Our hero, who has struggled for belief until now, rather than take the logical course of action and run, stands his ground in the face of impossible odds. His mentor Morpheus, who is observing from afar, comes to a realisation about Neo and gasps, “He is beginning to believe.”
Today, in a thrilling game against South Africa, it seems Pakistan, too, stood their ground and found some self-belief. The stars, of course, were the fast bowlers.
Defending another mediocre total, the seamers were tremendous in their defense; bowling with bounce, swing, and accuracy, as they shook the South African batting to its core.
Credit must go to the skipper Misbah-ul-Haq for once again defending a below par total, with intelligent use of his resources through tight field-settings. Credit must also go to the team for not losing hope after South Africa took command of the chase with an aggressive start.
Coach Waqar Younis has worked hard on improving the bowling lengths of his young charges, and the result was an exceptional performance.
While Waqar has been criticised for using Rahat Ali instead of Yasir Shah as the fifth bowler, the decision has paid off so far. Rahat Ali is improving all the time, has been a key element in three Pakistan victories; his unplayable yorker was the delivery of the day.
|Quinton de Kock wears a wry smile after falling to a bouncy Irfan delivery. —AP|

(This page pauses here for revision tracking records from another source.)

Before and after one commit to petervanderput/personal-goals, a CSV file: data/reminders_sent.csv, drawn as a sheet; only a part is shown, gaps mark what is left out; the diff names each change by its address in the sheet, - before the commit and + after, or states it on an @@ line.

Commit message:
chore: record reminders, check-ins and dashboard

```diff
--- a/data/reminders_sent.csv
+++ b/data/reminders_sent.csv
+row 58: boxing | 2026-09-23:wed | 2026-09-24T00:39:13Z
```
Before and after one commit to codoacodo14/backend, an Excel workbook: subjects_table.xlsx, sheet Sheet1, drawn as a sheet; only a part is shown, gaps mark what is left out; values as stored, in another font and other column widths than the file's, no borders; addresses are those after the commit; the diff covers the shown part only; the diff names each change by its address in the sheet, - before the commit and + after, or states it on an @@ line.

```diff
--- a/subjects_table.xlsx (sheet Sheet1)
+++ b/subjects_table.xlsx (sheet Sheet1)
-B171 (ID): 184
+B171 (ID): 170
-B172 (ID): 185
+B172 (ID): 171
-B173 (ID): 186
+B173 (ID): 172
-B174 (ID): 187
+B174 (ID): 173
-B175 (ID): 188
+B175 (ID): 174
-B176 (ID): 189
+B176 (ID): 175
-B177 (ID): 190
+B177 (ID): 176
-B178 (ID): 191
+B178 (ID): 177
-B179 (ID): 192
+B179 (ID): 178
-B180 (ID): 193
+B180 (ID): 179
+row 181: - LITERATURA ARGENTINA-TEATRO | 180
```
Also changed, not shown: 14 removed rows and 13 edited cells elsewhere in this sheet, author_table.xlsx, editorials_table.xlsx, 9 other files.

But where management is to be commended for Pakistan’s efforts in the field, they must explain their mistreatment of Sarfraz Ahmed.

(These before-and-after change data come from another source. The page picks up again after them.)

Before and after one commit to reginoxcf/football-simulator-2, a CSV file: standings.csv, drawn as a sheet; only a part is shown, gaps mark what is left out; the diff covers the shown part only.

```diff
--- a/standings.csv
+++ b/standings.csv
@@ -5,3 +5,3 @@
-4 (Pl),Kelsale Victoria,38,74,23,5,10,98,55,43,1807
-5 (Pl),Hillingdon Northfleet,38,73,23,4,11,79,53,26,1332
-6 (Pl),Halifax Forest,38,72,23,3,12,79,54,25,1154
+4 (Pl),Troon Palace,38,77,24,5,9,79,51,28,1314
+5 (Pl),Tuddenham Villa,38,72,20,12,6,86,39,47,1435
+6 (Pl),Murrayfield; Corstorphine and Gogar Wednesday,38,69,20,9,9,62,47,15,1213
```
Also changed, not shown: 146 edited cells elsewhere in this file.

Sarfraz’s innings was like the introduction of broadband to a team stuck on dial-up.
Though not always aggressive, he maintained intent with his body language by staying consistently on the front foot. It was a welcome change for Pakistan to have a top order batsman on the prowl for any scoring opportunities every delivery.

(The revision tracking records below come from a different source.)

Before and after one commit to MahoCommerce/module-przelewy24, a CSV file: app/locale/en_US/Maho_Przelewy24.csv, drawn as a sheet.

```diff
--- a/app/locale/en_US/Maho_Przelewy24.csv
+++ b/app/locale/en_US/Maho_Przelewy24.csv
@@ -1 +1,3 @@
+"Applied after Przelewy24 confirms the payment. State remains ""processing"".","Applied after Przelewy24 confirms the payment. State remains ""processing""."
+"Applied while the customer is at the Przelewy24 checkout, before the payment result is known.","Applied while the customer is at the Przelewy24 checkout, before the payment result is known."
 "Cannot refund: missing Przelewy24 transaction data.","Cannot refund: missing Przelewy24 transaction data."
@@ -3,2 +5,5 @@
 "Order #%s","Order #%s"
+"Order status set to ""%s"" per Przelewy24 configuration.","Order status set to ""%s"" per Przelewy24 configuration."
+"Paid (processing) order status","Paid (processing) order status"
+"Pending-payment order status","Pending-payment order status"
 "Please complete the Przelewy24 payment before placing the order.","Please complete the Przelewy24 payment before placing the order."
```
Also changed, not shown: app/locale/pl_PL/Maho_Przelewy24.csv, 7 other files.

As a result, South Africa grew more defensive, allowing Pakistan more opportunities to score.
Supported well by Younis Khan and some perplexing bowling decisions by South African skipper AB de Villiers, Sarfraz helped Pakistan reach 90/1 at the end of 16 overs. Yes, Pakistan. Yes, against South Africa. Yes, a run rate of 5.62.
By the time the wicketkeeper-batsman made a fatal mistake, Pakistan were sitting on top of an excellent platform. The magic from Sarfraz was especially impressive considering that he had had no match practice before being asked to face the might of South Africa. With the odds against him, it was also a curious sight that Shehzad did not take the responsibility of facing the first ball of the innings.
It is unfortunate to note that the wicketkeeper had been on the receiving end of friendly fire from his own management.
Considering that the specialist wicketkeeper hadn’t been in the greatest of forms with the bat or gloves in Australia, the decision to have him sit out in favour of Umar Akmal was a decision one could accept, at least initially. However, the recent statements regarding Sarfraz by both captain and coach are anything but acceptable.
Responding to Ramiz Raja’s comment that Pakistan should think outside of the box by opening with Sarfraz, Misbah sarcastically asked if that meant they should start their innings with tailender Mohammad Irfan.
Sarfraz's captain certainly did not do his confidence any favours by comparing his batting to the eleventh-best batsman in the order.
Is the young keeper to understand that his career hinges on a handful of World Cup matches?
Worse still were Waqar’s comments, who not only suggested that Sarfraz lacked the technique to open in Australia (of course, with Nasir Jamshed’s watertight defense in his mind), but that opening in the World Cup could end Sarfraz’s career.
Although stress can cause such gaffes, the comments were disappointing.
Take a look: The Waqar doublespeak
Sarfraz responded in the best way possible today.
He was incredible on the field, and was the difference between the two teams – in fact, he ended up snaring six victims, thus breaking the record of most catches by a Pakistani wicketkeeper. His inclusion also meant that Pakistan had freed up Umar Akmal, who is one of our better ground fielders.
Hopefully things have been clarified to Sarfraz by the management, who all things considered, are doing a commendable job leading an inexperienced team that has been recovering from an endless number of catastrophes.
To win the three knockout games, Pakistan must improve in how it recovers from the loss of a wicket.
At the time of Sarfraz’s dismissal, Pakistan’s run rate stood at a healthy 5.47. But they then began a consolidation process where the RR dropped to below 5. While the caution is understandable (considering the fragility of the batting lineup), Pakistan has to find some way to keep the momentum flowing, especially after an excellent start.
There will be a time when Pakistan will need to score at least 300 against a Test playing nation, and they must be ready when that moment comes.
For now though, for the first time in the World Cup, Pakistan will actually enjoy the long break between matches.